The animal rights organisation PETA has gone undercover to expose Anheuser-Busch Companies LLC, the company that produces the American beer Budweiser, for painfully amputating the tails of Clydesdale Horses exploited to pull the traditional wagons the company uses for publicity, in a practice banned in several states called “tail docking”.
PETA went undercover at Warm Springs Ranch in Missouri, US, where Budweiser Clydesdales are bred, visited Grant’s Farm where the horses are trained, and talked to handlers who travel with teams of adult horses. They uncovered that the tailbones of the famed Clydesdales are amputated primarily to make them look a certain way as they pull the wagon.
PETA discovered that when the Clydesdales are still foals, the bones of their tails, which are part of their spines, are completely or partially severed, either with a scalpel or by putting a band around the tail to stop blood flow, which causes a great deal of pain, so the tail eventually drops off.
All horses need their tails to protect themselves from biting insects, for balance, mobility, and communication. Tail docking is prohibited in ten US states (unless medically necessary) and in several countries. The American Association of Equine Practitioners “condemns the alteration of the tail of the horse for cosmetic or competitive purposes.”

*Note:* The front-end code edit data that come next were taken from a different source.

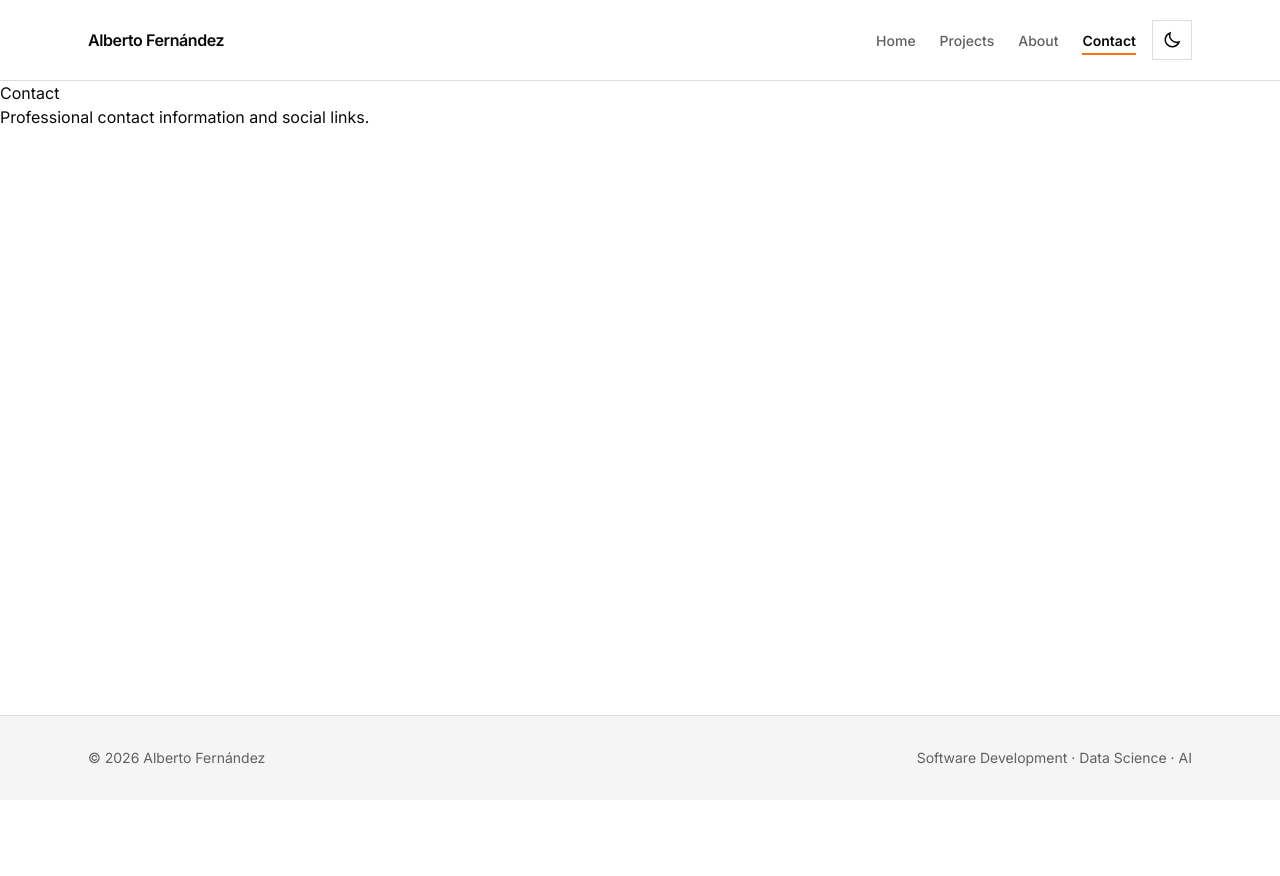
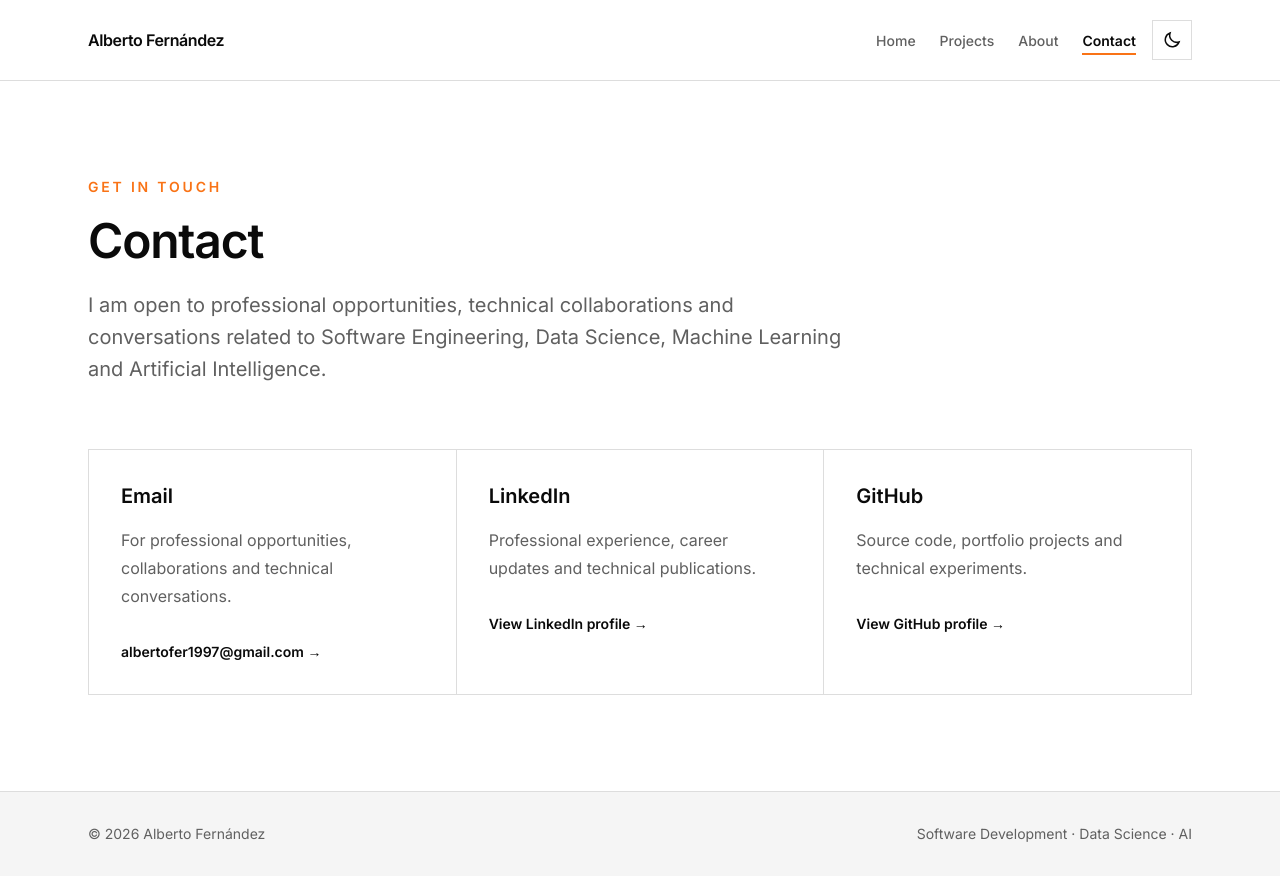
Before and after one commit to alfergal/alberto-fernandez-portfolio, a Next.js app: page /contact in a window 1280 px wide. Before the commit the page ends 800 px from the top, so only its background shows below. Built offline with nearby package versions, Linux system fonts and the light colour scheme.

Commit message:
Add professional contact links

```diff
--- a/src/app/contact/page.tsx
+++ b/src/app/contact/page.tsx
@@ -1,8 +1,73 @@
+import type { Metadata } from "next";
+import { PageIntro } from "@/components/ui/page-intro";
+
+export const metadata: Metadata = {
+  title: "Contact",
+  description:
+    "Contact Alberto Fernández for professional, technical and academic opportunities.",
+};
+
+const contactMethods = [
+  {
+    title: "Email",
+    description:
+      "For professional opportunities, collaborations and technical conversations.",
+    href: "mailto:albertofer1997@gmail.com",
+    linkLabel: "albertofer1997@gmail.com",
+  },
+  {
+    title: "LinkedIn",
+    description:
+      "Professional experience, career updates and technical publications.",
+    href: "https://www.linkedin.com/in/alberto-fernandez-galvez/",
+    linkLabel: "View LinkedIn profile",
+  },
+  {
+    title: "GitHub",
+    description:
+      "Source code, portfolio projects and technical experiments.",
+    href: "https://github.com/alfergal",
+    linkLabel: "View GitHub profile",
+  },
+];
+
 export default function ContactPage() {
   return (
-    <main>
-      <h1>Contact</h1>
-      <p>Professional contact information and social links.</p>
-    </main>
+    <div className="mx-auto max-w-6xl px-6 py-20 sm:py-24">
+      <PageIntro
+        eyebrow="Get in touch"
+        title="Contact"
+        description="I am open to professional opportunities, technical collaborations and conversations related to Software Engineering, Data Science, Machine Learning and Artificial Intelligence."
+      />
+
+      <section className="mt-16 grid gap-px border border-border bg-border md:grid-cols-3">
+        {contactMethods.map((method) => {
+          const isExternal = method.href.startsWith("https://");
+
+          return (
+            <a
+              key={method.title}
+              href={method.href}
+              target={isExternal ? "_blank" : undefined}
+              rel={isExternal ? "noreferrer" : undefined}
+              className="group bg-background p-8 transition-colors duration-200 hover:bg-surface focus-visible:z-10"
+            >
+              <h2 className="text-xl font-semibold transition-colors group-hover:text-accent">
+                {method.title}
+              </h2>
+
+              <p className="mt-4 leading-7 text-muted">
+                {method.description}
+              </p>
+
+              <p className="mt-8 break-words text-sm font-semibold text-foreground transition-colors group-hover:text-accent">
+                {method.linkLabel}
+                <span aria-hidden="true"> →</span>
+              </p>
+            </a>
+          );
+        })}
+      </section>
+    </div>
   );
 }
```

Sid Gustafson, an Equine veterinarian, said: “The procedure is painful for weeks afterwards, and many draft people perform the horrid procedure without anaesthesia, and by the application of strong rubber bands which result in lack of circulation, and a slow and painful death of the tail. … Tail amputation is a despicable, disgraceful procedure that inflicts irreparable, irreversible harm to the horse.”